These are my beliefs. I don’t expect them to be yours. In fact, I would be extremely surprised if you agreed with everything in this post. I’m sure I’ll later realize that I’ve forgotten something, but this has been running around in my head for a couple days, and I’m pretty sure I got everything that has been in my thoughts. So, it should be pretty complete.

I apologize for the length of this post. Many of my posts are for myself, and for my own recall later. This is one of them, I guess. There’s a lot here that’s overtly and subtly political. I do not apologize for that. I’m a political junkie and it comes across in my beliefs.

UPDATE: Added section on racism under “In Equality”. Can’t believe I left that one out.

The Obligatory ‘Huck Is Out’ Post

Watch here:

Official statement here.

Who benefits? Not Romney. Probably (in order), Daniels, Palin, and Pawlenty. Daniels, if he enters now becomes the de facto front runner. Romney may be listed as the front runner for a while yet, but after his disastrous defense of RomneyCare he’s not getting the nomination. His candidacy is over. The best “anti-Mitt” will win the day. If Daniels enters, that looks like him, as he’ll also win over the “anti-Palin” crowd from the old guard GOP who fears her. If Daniels stays out, then Sarah likely becomes the prohibitive favorite, should she enter. If both stay out, I think we can start talking about Pawlenty’s general election chances.

One thing that might benefit Palin, even if Daniels enters, is that she’ll likely be better at courting Huckabee and his supporters than Daniels. But that may not be enough, as Daniels is going to be a money machine, from the whales at least.

Stimulus: Saving & Creating Government Jobs Since 2009

Yes, that’s the result of a recent analysis of the stimulus package. You should download the PDF and read it, but here’s the money quote (emphasis mine):

Our benchmark results suggest that the ARRA created/saved approximately 450 thousand state and local government jobs and destroyed/forestalled roughly one million private sector jobs. State and local government jobs were saved because ARRA funds were largely used to o set state revenue shortfalls and Medicaid increases rather than boost private sector employment. The majority of destroyed/forestalled jobs were in growth industries including health, education, professional and business services. This suggests the possibility that, in absence of the ARRA, many government workers (on average relatively well-educated) would have found private-sector employment had their jobs not been saved. Searching across alternative model specifications, the best-case scenario for an effectual ARRA has the Act creating/saving a net 659 thousand jobs, mainly in government.

So, their analysis has a net loss of about half a million jobs, and their best case analysis is a net gain of a half a million jobs. The researchers note that the different conclusions are usually based on the “Keynesian multiplier”, an item that is taken on faith by Keynesians with absolutely no empirical evidence in support of it.

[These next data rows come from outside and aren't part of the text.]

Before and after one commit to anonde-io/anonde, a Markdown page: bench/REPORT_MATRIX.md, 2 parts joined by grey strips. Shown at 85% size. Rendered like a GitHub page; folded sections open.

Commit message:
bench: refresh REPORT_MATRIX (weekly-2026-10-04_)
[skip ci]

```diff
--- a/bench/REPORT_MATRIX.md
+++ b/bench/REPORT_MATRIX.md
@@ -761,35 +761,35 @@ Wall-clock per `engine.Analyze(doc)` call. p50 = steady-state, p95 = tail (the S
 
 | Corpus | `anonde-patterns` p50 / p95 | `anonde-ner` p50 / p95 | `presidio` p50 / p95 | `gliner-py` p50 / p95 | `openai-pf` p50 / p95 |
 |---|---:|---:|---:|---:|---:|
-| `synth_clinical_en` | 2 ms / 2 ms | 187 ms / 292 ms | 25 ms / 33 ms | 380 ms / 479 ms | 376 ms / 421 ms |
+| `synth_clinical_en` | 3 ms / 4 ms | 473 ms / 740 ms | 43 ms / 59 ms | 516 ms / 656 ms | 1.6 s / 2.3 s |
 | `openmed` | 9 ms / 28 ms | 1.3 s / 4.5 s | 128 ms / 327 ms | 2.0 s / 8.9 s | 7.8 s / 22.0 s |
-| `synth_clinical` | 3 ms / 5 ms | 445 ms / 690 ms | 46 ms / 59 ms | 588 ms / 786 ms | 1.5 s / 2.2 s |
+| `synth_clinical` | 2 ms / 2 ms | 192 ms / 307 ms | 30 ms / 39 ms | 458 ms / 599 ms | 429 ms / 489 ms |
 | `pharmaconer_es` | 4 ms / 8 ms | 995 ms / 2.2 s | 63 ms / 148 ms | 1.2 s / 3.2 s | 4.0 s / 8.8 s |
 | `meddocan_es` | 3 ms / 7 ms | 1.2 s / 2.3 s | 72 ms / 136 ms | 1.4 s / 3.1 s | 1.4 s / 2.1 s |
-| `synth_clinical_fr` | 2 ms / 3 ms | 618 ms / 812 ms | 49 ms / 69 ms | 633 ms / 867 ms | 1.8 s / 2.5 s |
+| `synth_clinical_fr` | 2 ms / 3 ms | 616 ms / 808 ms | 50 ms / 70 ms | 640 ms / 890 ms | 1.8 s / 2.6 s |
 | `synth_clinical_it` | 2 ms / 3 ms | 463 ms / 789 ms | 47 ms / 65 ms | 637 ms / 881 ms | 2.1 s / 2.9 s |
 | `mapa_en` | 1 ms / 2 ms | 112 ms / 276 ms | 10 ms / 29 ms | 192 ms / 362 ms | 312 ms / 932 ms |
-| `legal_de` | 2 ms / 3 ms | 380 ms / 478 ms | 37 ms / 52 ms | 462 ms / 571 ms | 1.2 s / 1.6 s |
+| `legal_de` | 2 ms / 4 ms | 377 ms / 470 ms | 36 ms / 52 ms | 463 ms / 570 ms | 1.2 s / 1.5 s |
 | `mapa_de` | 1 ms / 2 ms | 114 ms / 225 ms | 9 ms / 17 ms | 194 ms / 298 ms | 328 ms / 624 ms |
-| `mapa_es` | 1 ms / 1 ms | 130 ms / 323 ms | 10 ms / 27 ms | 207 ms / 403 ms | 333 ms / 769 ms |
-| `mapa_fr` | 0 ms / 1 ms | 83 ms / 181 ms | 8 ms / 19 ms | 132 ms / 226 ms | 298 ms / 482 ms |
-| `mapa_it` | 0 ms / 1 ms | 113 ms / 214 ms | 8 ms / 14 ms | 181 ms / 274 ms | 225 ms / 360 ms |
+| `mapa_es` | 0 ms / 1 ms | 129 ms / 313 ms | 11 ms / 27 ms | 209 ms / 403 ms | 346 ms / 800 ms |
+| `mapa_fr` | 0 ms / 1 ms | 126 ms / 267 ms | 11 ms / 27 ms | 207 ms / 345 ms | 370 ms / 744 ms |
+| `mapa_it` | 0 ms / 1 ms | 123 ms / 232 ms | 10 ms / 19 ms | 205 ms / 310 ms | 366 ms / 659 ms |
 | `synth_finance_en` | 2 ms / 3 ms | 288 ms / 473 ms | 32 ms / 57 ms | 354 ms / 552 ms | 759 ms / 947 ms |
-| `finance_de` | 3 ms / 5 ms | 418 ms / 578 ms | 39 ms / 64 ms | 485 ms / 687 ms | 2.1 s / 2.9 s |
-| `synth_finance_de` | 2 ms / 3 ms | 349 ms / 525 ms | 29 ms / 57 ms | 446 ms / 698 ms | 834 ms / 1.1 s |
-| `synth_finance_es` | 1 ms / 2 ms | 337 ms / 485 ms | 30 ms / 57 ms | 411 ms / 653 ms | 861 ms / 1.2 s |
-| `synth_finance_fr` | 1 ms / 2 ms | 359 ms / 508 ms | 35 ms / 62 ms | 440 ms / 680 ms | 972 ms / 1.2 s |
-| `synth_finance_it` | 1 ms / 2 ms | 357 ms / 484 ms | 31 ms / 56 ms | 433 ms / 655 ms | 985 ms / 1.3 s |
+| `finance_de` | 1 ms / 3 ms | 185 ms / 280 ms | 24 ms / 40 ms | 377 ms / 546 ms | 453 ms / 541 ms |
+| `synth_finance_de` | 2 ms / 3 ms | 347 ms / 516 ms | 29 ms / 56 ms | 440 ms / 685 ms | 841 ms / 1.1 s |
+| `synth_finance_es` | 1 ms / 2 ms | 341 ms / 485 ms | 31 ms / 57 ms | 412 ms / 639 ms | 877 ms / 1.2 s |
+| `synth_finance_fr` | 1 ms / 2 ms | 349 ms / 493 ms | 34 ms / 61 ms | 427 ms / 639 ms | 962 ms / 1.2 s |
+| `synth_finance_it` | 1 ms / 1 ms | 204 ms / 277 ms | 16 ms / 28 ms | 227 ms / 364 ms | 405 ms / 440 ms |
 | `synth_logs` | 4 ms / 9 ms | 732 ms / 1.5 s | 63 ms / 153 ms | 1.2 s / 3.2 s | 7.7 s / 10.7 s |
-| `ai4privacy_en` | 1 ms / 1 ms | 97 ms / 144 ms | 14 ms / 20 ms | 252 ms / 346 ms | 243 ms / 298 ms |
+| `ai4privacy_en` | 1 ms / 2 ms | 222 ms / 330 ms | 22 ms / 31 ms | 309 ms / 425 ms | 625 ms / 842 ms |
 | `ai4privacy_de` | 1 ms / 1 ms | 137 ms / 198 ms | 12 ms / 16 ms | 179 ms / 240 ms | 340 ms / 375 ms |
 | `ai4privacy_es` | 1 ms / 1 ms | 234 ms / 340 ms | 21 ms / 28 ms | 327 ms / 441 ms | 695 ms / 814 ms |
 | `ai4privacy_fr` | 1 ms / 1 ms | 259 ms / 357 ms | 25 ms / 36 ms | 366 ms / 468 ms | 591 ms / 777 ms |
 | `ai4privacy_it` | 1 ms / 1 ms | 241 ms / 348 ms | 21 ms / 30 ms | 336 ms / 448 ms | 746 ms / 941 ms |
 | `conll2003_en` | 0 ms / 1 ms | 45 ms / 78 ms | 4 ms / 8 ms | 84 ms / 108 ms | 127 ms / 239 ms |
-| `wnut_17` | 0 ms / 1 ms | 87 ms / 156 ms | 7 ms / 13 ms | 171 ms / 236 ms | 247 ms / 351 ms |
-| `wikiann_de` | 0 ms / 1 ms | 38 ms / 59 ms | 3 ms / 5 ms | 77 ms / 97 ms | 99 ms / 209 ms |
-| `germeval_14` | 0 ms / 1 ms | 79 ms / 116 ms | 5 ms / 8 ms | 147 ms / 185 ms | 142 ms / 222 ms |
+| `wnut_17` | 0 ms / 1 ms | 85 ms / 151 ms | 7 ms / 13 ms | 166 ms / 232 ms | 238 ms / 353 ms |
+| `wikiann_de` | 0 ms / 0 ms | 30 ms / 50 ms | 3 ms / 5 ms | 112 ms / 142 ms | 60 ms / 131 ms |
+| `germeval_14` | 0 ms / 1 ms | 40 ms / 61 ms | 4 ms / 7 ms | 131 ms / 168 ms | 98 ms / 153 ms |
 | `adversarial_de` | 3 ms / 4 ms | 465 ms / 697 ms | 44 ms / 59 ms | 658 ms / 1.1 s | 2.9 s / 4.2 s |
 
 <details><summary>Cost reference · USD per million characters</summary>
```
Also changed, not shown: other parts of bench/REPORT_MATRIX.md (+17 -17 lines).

So, depending on worst case or best case, we spent about $1.5 million for every lost job or saved job, respectively. Government spending at its finest. I’m telling you, the government could have gotten me fired for free, or saved my job for a lot less than $1.5 million. However, if the government wants to spend $1.5 million on me for two years of work, I will happily accept the money.

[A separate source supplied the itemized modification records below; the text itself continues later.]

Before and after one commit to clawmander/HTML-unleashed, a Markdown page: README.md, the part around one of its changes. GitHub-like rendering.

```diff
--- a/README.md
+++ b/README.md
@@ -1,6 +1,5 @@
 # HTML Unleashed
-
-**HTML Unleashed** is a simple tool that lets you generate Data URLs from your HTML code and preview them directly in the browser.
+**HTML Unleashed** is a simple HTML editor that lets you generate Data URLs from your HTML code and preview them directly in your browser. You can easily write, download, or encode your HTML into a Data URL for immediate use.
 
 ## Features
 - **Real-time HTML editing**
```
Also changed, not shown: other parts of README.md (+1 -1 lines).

No matter how you slice it, whether you agree with the pessimistic numbers (I do), or the optimistic, Keynesian ones, the stimulus package has been a dismal failure.

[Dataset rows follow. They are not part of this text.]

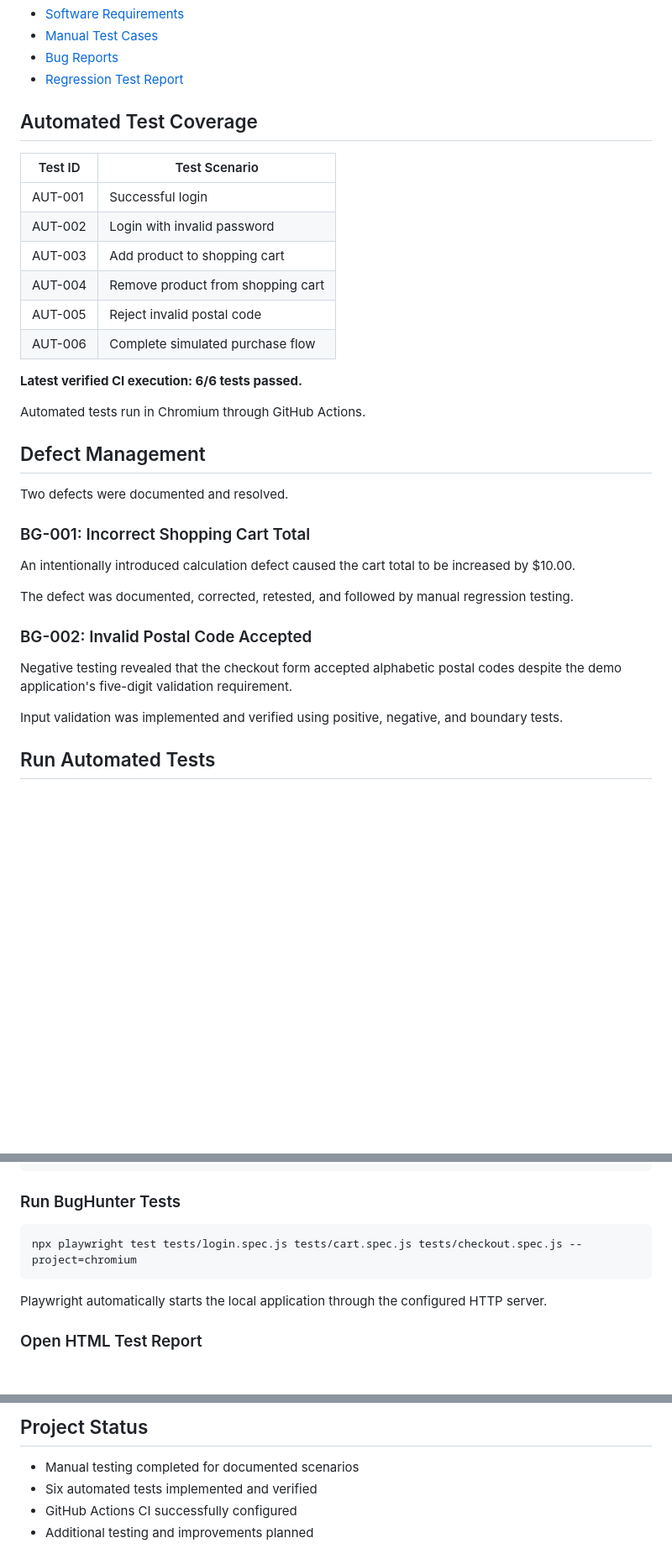
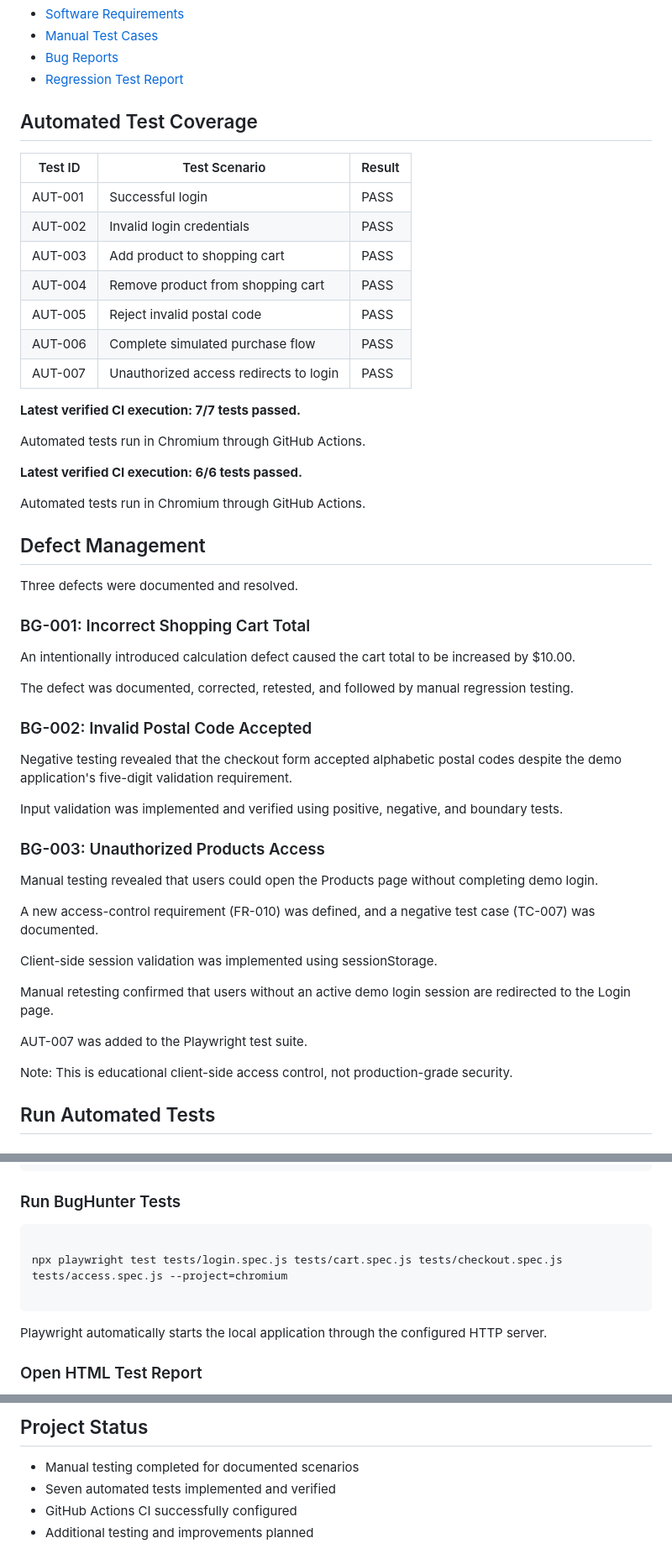
Before and after one commit to adica1410/BugHunter-QA, a Markdown page: README.md, 3 parts joined by grey strips. Shown at 84% size. Drawn GitHub-style; blank space fills up the shorter version.

Commit message:
docs: update README with seven automated tests and BG-003

````diff
--- a/README.md
+++ b/README.md
@@ -58,16 +58,23 @@ Documentation:
 - [Bug Reports](docs/bug-reports.md)
 - [Regression Test Report](docs/regression-report.md)
 
+
 ## Automated Test Coverage
 
-| Test ID | Test Scenario |
-|---|---|
-| AUT-001 | Successful login |
-| AUT-002 | Login with invalid password |
-| AUT-003 | Add product to shopping cart |
-| AUT-004 | Remove product from shopping cart |
-| AUT-005 | Reject invalid postal code |
-| AUT-006 | Complete simulated purchase flow |
+| Test ID | Test Scenario | Result |
+|---------|---------------|--------|
+| AUT-001 | Successful login | PASS |
+| AUT-002 | Invalid login credentials | PASS |
+| AUT-003 | Add product to shopping cart | PASS |
+| AUT-004 | Remove product from shopping cart | PASS |
+| AUT-005 | Reject invalid postal code | PASS |
+| AUT-006 | Complete simulated purchase flow | PASS |
+| AUT-007 | Unauthorized access redirects to login | PASS |
+
+**Latest verified CI execution: 7/7 tests passed.**
+
+Automated tests run in Chromium through GitHub Actions.
+
 
 **Latest verified CI execution: 6/6 tests passed.**
 
@@ -75,7 +82,7 @@ Automated tests run in Chromium through GitHub Actions.
 
 ## Defect Management
 
-Two defects were documented and resolved.
+Three defects were documented and resolved.
 
 ### BG-001: Incorrect Shopping Cart Total
 
@@ -94,6 +101,28 @@ demo application's five-digit validation requirement.
 Input validation was implemented and verified
 using positive, negative, and boundary tests.
 
+
+### BG-003: Unauthorized Products Access
+
+Manual testing revealed that users could open
+the Products page without completing demo login.
+
+A new access-control requirement (FR-010) was defined,
+and a negative test case (TC-007) was documented.
+
+Client-side session validation was implemented
+using sessionStorage.
+
+Manual retesting confirmed that users without
+an active demo login session are redirected
+to the Login page.
+
+AUT-007 was added to the Playwright test suite.
+
+Note: This is educational client-side access control,
+not production-grade security.
+
+
 ## Run Automated Tests
 
 ### Prerequisites
@@ -111,7 +140,9 @@ npx playwright install
 ### Run BugHunter Tests
 
 ```bash
-npx playwright test tests/login.spec.js tests/cart.spec.js tests/checkout.spec.js --project=chromium
+
+npx playwright test tests/login.spec.js tests/cart.spec.js tests/checkout.spec.js tests/access.spec.js --project=chromium
+
 ```
 
 Playwright automatically starts the local application
@@ -135,7 +166,7 @@ the HTML test report as an artifact.
 ## Project Status
 
 - Manual testing completed for documented scenarios
-- Six automated tests implemented and verified
+- Seven automated tests implemented and verified
 - GitHub Actions CI successfully configured
 - Additional testing and improvements planned
 
````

When I was growing up, there was this joke/riddle that was popular:

Q: What do you call 50 dead lawyers at the bottom of the ocean?

A: A good start.

Today, I think you should replace lawyers with “Keynesian economists”. A lost decade is a best case scenario if these policies are allowed to continue.